Behaviour of reinforced concrete frame structure against progressive collapse
Harry, Ofonime Akpan
A structure subjected to extreme load due to explosion or human error may lead to progressive collapse. One of the direct methods specified by design guidelines for assessing progressive collapse is the Alternate Load Path method which involves removal of a structural member and analysing the structure to assess its potential of bridging over the removed member without collapse. The use of this method in assessing progressive collapse therefore requires that the vertical load resistance function of the bridging beam assembly, which for a typical laterally restrained reinforced concrete (RC) beams include flexural, compressive arching action and catenary action, be accurately predicted. In this thesis, a comprehensive study on a reliable prediction of the resistance function for the bridging RC beam assemblies is conducted, with a particular focus on a) the arching effect, and b) the catenary effect considering strength degradations. A critical analysis of the effect of axial restraint, flexural reinforcement ratio and span-depth ratio on compressive arching action are evaluated in quantitative terms.

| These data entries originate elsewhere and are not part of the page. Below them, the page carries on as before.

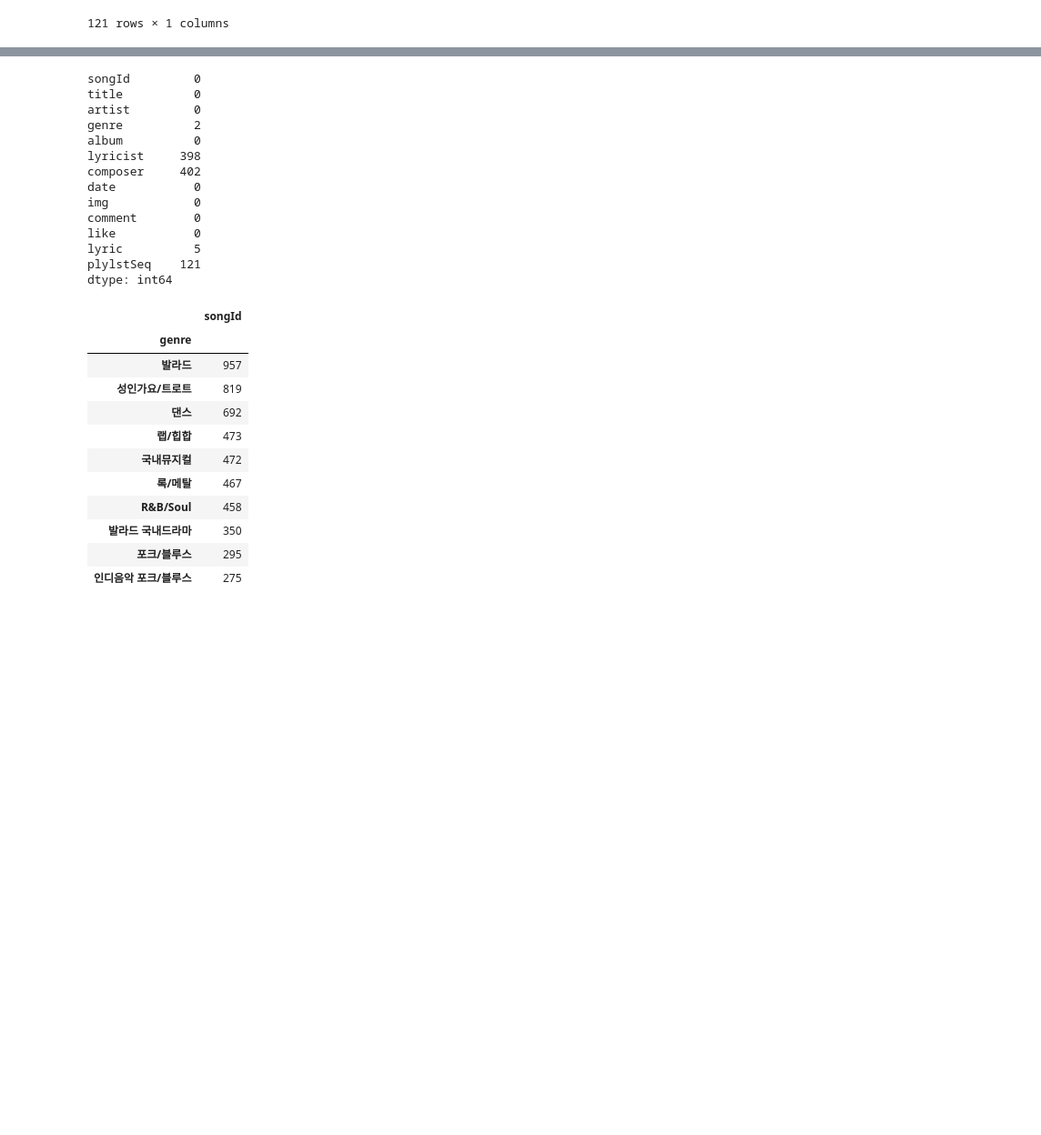
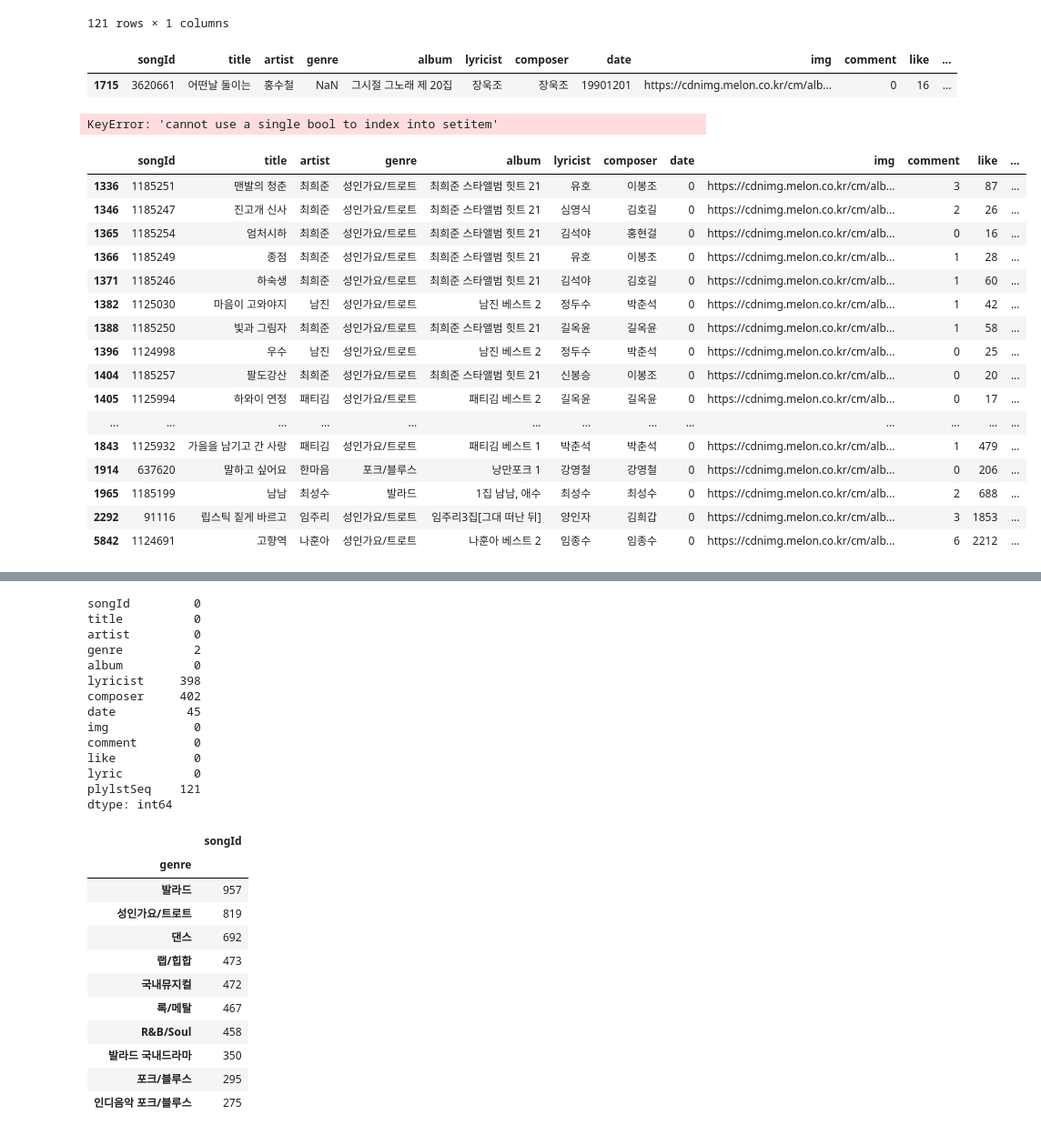
Before and after one commit to ssmpet/MachineLearning-Lecture-2023-5, a Jupyter notebook: 98.Project/04.데이터분석.ipynb, the cells around one changed output, grey strips where cells are left out. Shown at 91% size. Cells and saved outputs as stored; diff of their text form; code cells hidden in the pictures; blank space fills up the shorter version.

```diff
--- a/98.Project/04.데이터분석.ipynb
+++ b/98.Project/04.데이터분석.ipynb
@@ -28,6 +28,35 @@ df[df.plylstSeq.isna()][['songId']]
 | 6149 | 3515511 |
 | 6151 | 4072537 |
 121 rows × 1 columns
+# %%
+df[df.songId == 3620661]
+# %% [output]
+|  | songId | title | artist | genre | album | lyricist | composer | date | img | comment | like | ... |
+| 1715 | 3620661 | 어떤날 둘이는 | 홍수철 | NaN | 그시절 그노래 제 20집 | 장욱조 | 장욱조 | 19901201 | https://cdnimg.melon.co.kr/cm/alb... | 0 | 16 | ... |
+# %%
+df.loc['songId' == 3620661, ('lyric')] = 'test'
+# %% [output]
+KeyError: 'cannot use a single bool to index into setitem'
+# %%
+df[df.date == 0 ]
+# %% [output]
+|  | songId | title | artist | genre | album | lyricist | composer | date | img | comment | like | ... |
+| 1336 | 1185251 | 맨발의 청춘 | 최희준 | 성인가요/트로트 | 최희준 스타앨범 힛트 21 | 유호 | 이봉조 | 0 | https://cdnimg.melon.co.kr/cm/alb... | 3 | 87 | ... |
+| 1346 | 1185247 | 진고개 신사 | 최희준 | 성인가요/트로트 | 최희준 스타앨범 힛트 21 | 심영식 | 김호길 | 0 | https://cdnimg.melon.co.kr/cm/alb... | 2 | 26 | ... |
+| 1365 | 1185254 | 엄처시하 | 최희준 | 성인가요/트로트 | 최희준 스타앨범 힛트 21 | 김석야 | 홍현걸 | 0 | https://cdnimg.melon.co.kr/cm/alb... | 0 | 16 | ... |
+| 1366 | 1185249 | 종점 | 최희준 | 성인가요/트로트 | 최희준 스타앨범 힛트 21 | 유호 | 이봉조 | 0 | https://cdnimg.melon.co.kr/cm/alb... | 1 | 28 | ... |
+| 1371 | 1185246 | 하숙생 | 최희준 | 성인가요/트로트 | 최희준 스타앨범 힛트 21 | 김석야 | 김호길 | 0 | https://cdnimg.melon.co.kr/cm/alb... | 1 | 60 | ... |
+| 1382 | 1125030 | 마음이 고와야지 | 남진 | 성인가요/트로트 | 남진 베스트 2 | 정두수 | 박춘석 | 0 | https://cdnimg.melon.co.kr/cm/alb... | 1 | 42 | ... |
+| 1388 | 1185250 | 빛과 그림자 | 최희준 | 성인가요/트로트 | 최희준 스타앨범 힛트 21 | 길옥윤 | 길옥윤 | 0 | https://cdnimg.melon.co.kr/cm/alb... | 1 | 58 | ... |
+| 1396 | 1124998 | 우수 | 남진 | 성인가요/트로트 | 남진 베스트 2 | 정두수 | 박춘석 | 0 | https://cdnimg.melon.co.kr/cm/alb... | 0 | 25 | ... |
+| 1404 | 1185257 | 팔도강산 | 최희준 | 성인가요/트로트 | 최희준 스타앨범 힛트 21 | 신봉승 | 이봉조 | 0 | https://cdnimg.melon.co.kr/cm/alb... | 0 | 20 | ... |
+| 1405 | 1125994 | 하와이 연정 | 패티김 | 성인가요/트로트 | 패티김 베스트 2 | 길옥윤 | 길옥윤 | 0 | https://cdnimg.melon.co.kr/cm/alb... | 0 | 17 | ... |
+| ... | ... | ... | ... | ... | ... | ... | ... | ... | ... | ... | ... | ... |
+| 1843 | 1125932 | 가을을 남기고 간 사랑 | 패티김 | 성인가요/트로트 | 패티김 베스트 1 | 박춘석 | 박춘석 | 0 | https://cdnimg.melon.co.kr/cm/alb... | 1 | 479 | ... |
+| 1914 | 637620 | 말하고 싶어요 | 한마음 | 포크/블루스 | 낭만포크 1 | 강영철 | 강영철 | 0 | https://cdnimg.melon.co.kr/cm/alb... | 0 | 206 | ... |
+| 1965 | 1185199 | 남남 | 최성수 | 발라드 | 1집 남남, 애수 | 최성수 | 최성수 | 0 | https://cdnimg.melon.co.kr/cm/alb... | 2 | 688 | ... |
+| 2292 | 91116 | 립스틱 짙게 바르고 | 임주리 | 성인가요/트로트 | 임주리3집[그대 떠난 뒤] | 양인자 | 김희갑 | 0 | https://cdnimg.melon.co.kr/cm/alb... | 3 | 1853 | ... |
+| 5842 | 1124691 | 고향역 | 나훈아 | 성인가요/트로트 | 나훈아 베스트 2 | 임종수 | 임종수 | 0 | https://cdnimg.melon.co.kr/cm/alb... | 6 | 2212 | ... |
 # %%
 df.date.fillna(0, inplace=True)
 df.date = df.date.astype(int).astype(str)
@@ -52,11 +81,11 @@ genre          2
 album          0
 lyricist     398
 composer     402
-date           0
+date          45
 img            0
 comment        0
 like           0
-lyric          5
+lyric          0
 plylstSeq    121
 dtype: int64
 # %%
```
Also changed, not shown: 55 other files.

A more detailed theoretical model for the prediction of load-displacement behaviour of RC beam assemblies within the compressive arching response regime is presented. The proposed model takes into account the compounding effect of bending and arching from both the deformation and force points of view. Comparisons with experimental results show good agreement. Following the compressive arching action, catenary action can develop at a much larger displacement regime, and this action could help address collapse. A complete resistance function should adequately account for the catenary action as well as the arching effect. To this end, a generic catenary model which takes into consideration the strength degradation due to local failure events (e.g. rupture of bottom rebar or fracture of a steel weld) and the eventual failure limit is proposed. The application of the model in predicting the resistance function in beam assemblies with strength degradations is discussed. The validity of the proposed model is checked against predictions from finite element model and experimental tests. The result indicate that strength degradation can be accurately captured by the model. Finally, the above developed model framework is employed in investigative studies to demonstrate the application of the resistance functions in a dynamic analysis procedure, as well as the significance of the compressive arching effect and the catenary action in the progressive collapse resistance in different designs. The importance of an accurate prediction of the arching effect and the limiting displacement for the catenary action is highlighted.